I'm from the south and have lived here all my life, but I just don't understand why the confederate flag is such a big deal to some people down here. I'll admit my ignorance as to why there is so much pride in that flag. It's something that I'll likely never understand.

I respectfully disagree with the notion that flag represents our region better than any other symbol. To many even in the south it represents a region that never moved on or moved forward.

I will say all of the people trying to ban the flag has cause the exact opposite reaction than what they wanted by people who are supporters. Now you can't drive to the store without seeing it flying in someone's yard or on a car.
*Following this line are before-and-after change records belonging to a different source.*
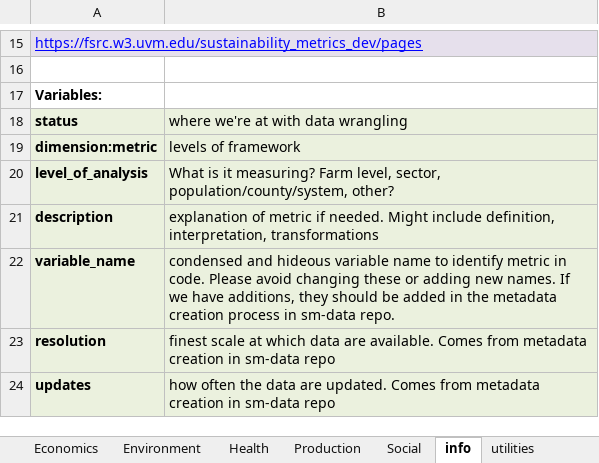
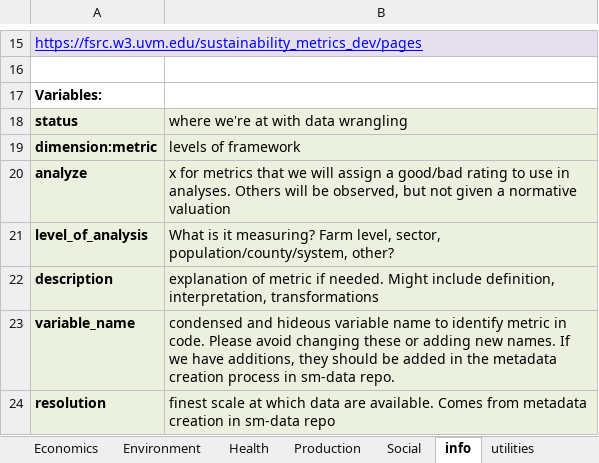
Before and after one commit to Food-Systems-Research-Center/sm-data, an Excel workbook: 2_clean/secondary_metrics.xlsx, sheet info, drawn as a sheet; only a part is shown, gaps mark what is left out; the shorter side is filled out with more unchanged rows; values as stored, in another font and other column widths than the file's, no borders; the diff names each change by its address in the sheet, - before the commit and + after, or states it on an @@ line.

Commit message:
adding FIA metrics, data paper rda and documentation, market channels metric

```diff
--- a/2_clean/secondary_metrics.xlsx (sheet info)
+++ b/2_clean/secondary_metrics.xlsx (sheet info)
+row 20: analyze | x for metrics that we will assign a good/bad rating to use in analyses. Others will be observed, but not given a normative valuation
```
Also changed, not shown: sheet Environment, sheet Economics, sheet Health, sheet Social, sheet Production, 33 other files.
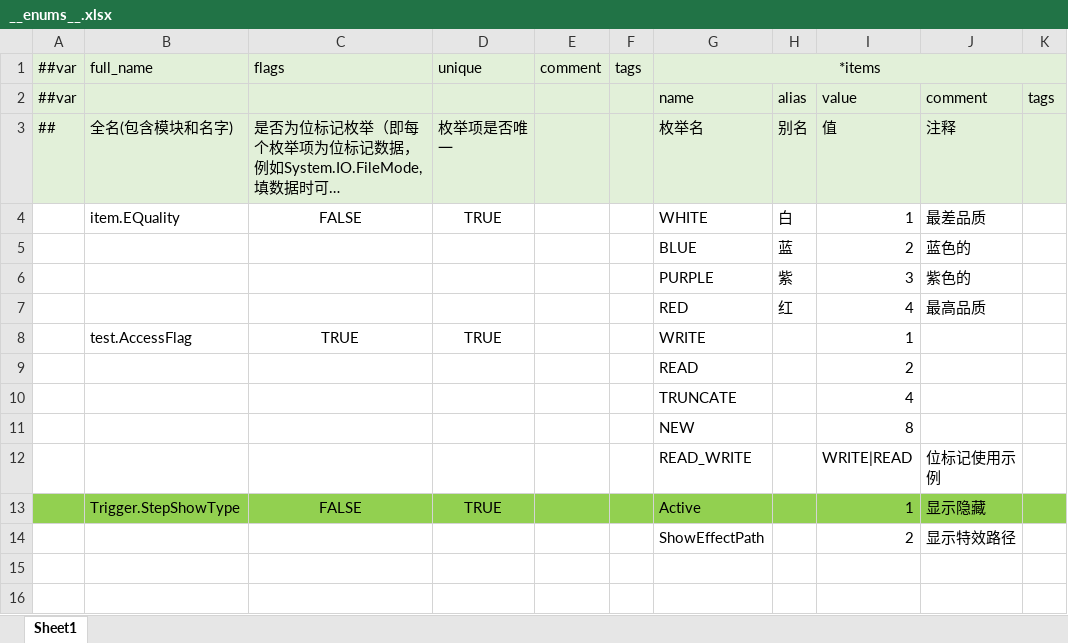
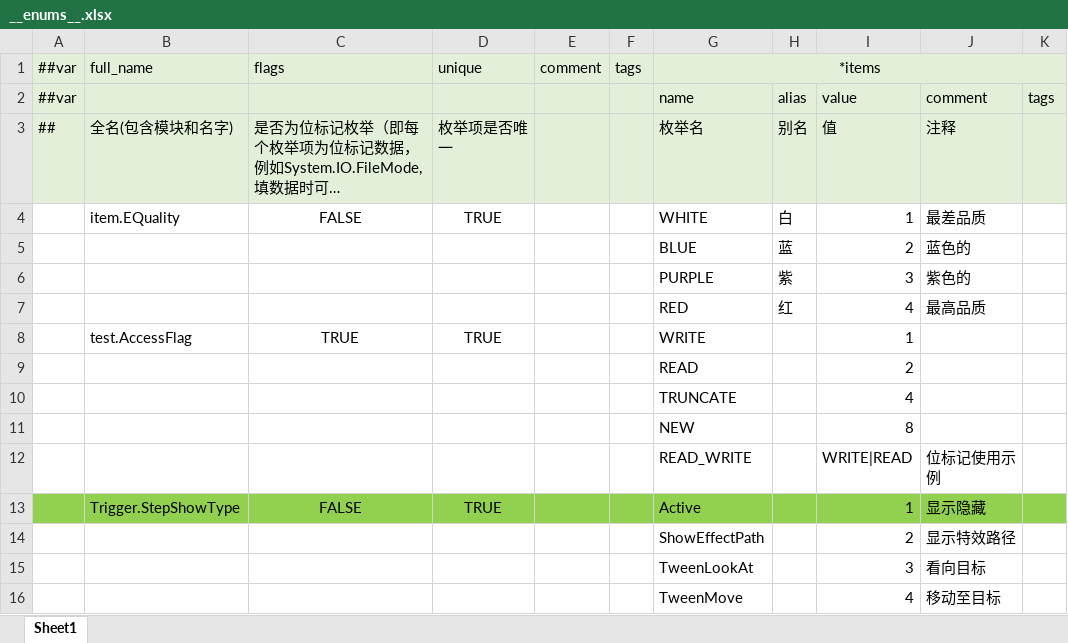
Before and after one commit to ShuaiMissYi/MissFrame, an Excel workbook: MissFrame/LuBan/Config/Datas/__enums__.xlsx, sheet Sheet1, drawn as a sheet; long unchanged cells end in …; values as stored, in another font and other column widths than the file's, no borders; the diff names each change by its address in the sheet, - before the commit and + after, or states it on an @@ line.

```diff
--- a/MissFrame/LuBan/Config/Datas/__enums__.xlsx (sheet Sheet1)
+++ b/MissFrame/LuBan/Config/Datas/__enums__.xlsx (sheet Sheet1)
+row 15:  |  |  |  |  |  | TweenLookAt |  | 3 | 看向目标
+row 16:  |  |  |  |  |  | TweenMove |  | 4 | 移动至目标
```
Also changed, not shown: MissFrame/LuBan/Config/Datas/ProjectExcel/MissionStep.xlsx, MissFrame/LuBan/Config/Datas/ProjectExcel/Resources.xlsx, 33 other files.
Sometimes you can see a brand new flag that has possibly the same value as the car it is flying on.

I do grow tired of the phrase "heritage not hate". I know for some it is accurate and that's fine, but for some it is a crutch that they have leaned on for generations to justify waiving it in the face of those who are offended by it. A big part of the heritage of that flag seems to be built in the hatred of those who opposed the civil rights movement.

However to tie it back to music, I also don't care for what most call southern rock which that flag seems to be the banner most associated with that genre.

Check out Hootie & The Blowfish's song "Drowning" from Cracked Rear View. They were singing about the flag by the capital in SC 20 years ago.

[Edited on 7/9/2015 by WarEagleRK]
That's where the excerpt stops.